- Acceptance Angle: Also known as coverage angle or pickup angle, it is the angle between the two points on its polar pattern where its sensitivity drops 3 decibels compared to its on-axis response. Smaller angles yield more focused captures in the area the mic is pointing due to stronger off-axis rejection.
- Alternating Current (AC): Alternating Current (AC) is an electrical current that periodically reverses direction. Mic signals are AC, alternating between negative and positive current and voltage.
- Ampere (Amp): An ampere (amp) is the SI unit of electrical current (symbol: A). It is a measurement of the rate of flow of electrons (negative charge). One ampere is equal to a flow of one coulomb per second. A microphone signal is an electrical AC signal that is outputted from a microphone. It is an electrical representation of the acoustic energy converted by the mic’s capsule.

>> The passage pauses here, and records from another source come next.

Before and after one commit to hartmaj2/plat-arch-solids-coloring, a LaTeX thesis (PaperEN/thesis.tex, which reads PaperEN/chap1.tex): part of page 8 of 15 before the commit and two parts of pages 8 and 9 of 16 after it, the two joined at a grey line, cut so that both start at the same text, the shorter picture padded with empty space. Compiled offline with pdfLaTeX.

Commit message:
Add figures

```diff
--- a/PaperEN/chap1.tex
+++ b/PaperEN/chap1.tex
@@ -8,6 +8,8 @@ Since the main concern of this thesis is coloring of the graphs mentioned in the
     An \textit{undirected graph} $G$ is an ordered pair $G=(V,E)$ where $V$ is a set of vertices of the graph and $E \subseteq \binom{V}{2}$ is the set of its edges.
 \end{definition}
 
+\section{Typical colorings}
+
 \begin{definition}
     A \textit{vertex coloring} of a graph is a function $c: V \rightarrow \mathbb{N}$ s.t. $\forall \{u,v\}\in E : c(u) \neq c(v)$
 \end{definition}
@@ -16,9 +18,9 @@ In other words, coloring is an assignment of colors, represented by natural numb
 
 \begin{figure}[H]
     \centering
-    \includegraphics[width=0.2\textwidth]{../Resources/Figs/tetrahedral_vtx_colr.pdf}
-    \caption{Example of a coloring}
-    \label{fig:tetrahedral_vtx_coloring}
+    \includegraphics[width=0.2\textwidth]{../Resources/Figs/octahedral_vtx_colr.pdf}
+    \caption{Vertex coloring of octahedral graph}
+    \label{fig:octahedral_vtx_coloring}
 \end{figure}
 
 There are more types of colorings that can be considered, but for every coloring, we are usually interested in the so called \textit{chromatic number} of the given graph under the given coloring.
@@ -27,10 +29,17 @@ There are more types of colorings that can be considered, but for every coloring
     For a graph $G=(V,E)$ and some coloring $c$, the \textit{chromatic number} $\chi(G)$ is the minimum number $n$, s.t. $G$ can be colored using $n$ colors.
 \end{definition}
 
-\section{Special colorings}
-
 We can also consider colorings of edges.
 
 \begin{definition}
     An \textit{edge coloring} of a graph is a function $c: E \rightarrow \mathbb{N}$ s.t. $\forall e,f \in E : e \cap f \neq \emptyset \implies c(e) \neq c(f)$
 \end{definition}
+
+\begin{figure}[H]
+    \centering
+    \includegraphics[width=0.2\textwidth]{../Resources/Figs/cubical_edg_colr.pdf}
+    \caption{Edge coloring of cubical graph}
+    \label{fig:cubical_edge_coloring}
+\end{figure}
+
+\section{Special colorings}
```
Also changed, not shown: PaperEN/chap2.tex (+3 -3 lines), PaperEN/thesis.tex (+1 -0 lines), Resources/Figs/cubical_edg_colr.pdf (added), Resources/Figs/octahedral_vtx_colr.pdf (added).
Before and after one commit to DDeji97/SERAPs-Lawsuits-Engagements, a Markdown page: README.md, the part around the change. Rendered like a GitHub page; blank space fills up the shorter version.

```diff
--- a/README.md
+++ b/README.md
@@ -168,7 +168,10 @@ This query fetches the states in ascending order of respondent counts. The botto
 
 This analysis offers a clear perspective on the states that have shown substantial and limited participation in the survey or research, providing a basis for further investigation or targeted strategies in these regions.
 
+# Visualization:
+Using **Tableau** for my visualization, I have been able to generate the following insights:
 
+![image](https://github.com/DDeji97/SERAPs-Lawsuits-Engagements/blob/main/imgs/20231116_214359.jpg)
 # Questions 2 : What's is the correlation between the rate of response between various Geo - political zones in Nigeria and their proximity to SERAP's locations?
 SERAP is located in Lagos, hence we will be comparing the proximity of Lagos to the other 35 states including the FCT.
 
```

- Amplifier: A device that tracks the amplitude of an incoming signal and proportionally increases the voltage, current or power of the signal by adding power from another source.
- Attenuation: The process of decreasing the amplitude of a signal as it passes from one point to another. Analog attenuation circuits typically use resistors to reduce the voltage of a signal. In audio, the effect of such attenuators is usually expressed in decibels.
- Balanced line: An audio line comprising three conductors—two carrying signals and a ground (shield) wire, where one of the signal wires carries the sound and the other carries an inverted copy. When the signal reaches the destination, the inverted copy is flipped and added to the original. Any noise that has been induced into the signal is also inverted. When this is combined with the “uninverted” noise, it cancels it out. Balanced lines thus are less susceptible to hum and can carry audio signals over longer distances.
- Capacitor microphone: An alternate, less-used term for condenser microphone.
- Condenser microphone: A microphone that picks up sounds via an electrically charged, metallized diaphragm, which is separated from a conductive back plate by a thin air layer. Sound waves striking the diaphragm cause a minuscule voltage change, which is increased by a tiny amplifier circuit within the mic body. Because power is required by both the microphone capsule and the amplifier, condenser microphones must have a power source, which can be a battery inside the mic body or “phantom” power from a mixing console or external power supply.
- Used by professional voice over actors/artists, ideal for recording vocals or acoustic guitars
- Perfect for precision recording and capturing subtle nuances
- They do need a power supply
- Very sensitive to breathing and “popping”
- Harder to use without practice
- Fragile, can be damaged by moisture and dust.
- Decibel: A unit of measure used to logarithmically express ratios of change in power or signal levels. Equal to one-tenth of a Bel (named for Alexander Graham Bell).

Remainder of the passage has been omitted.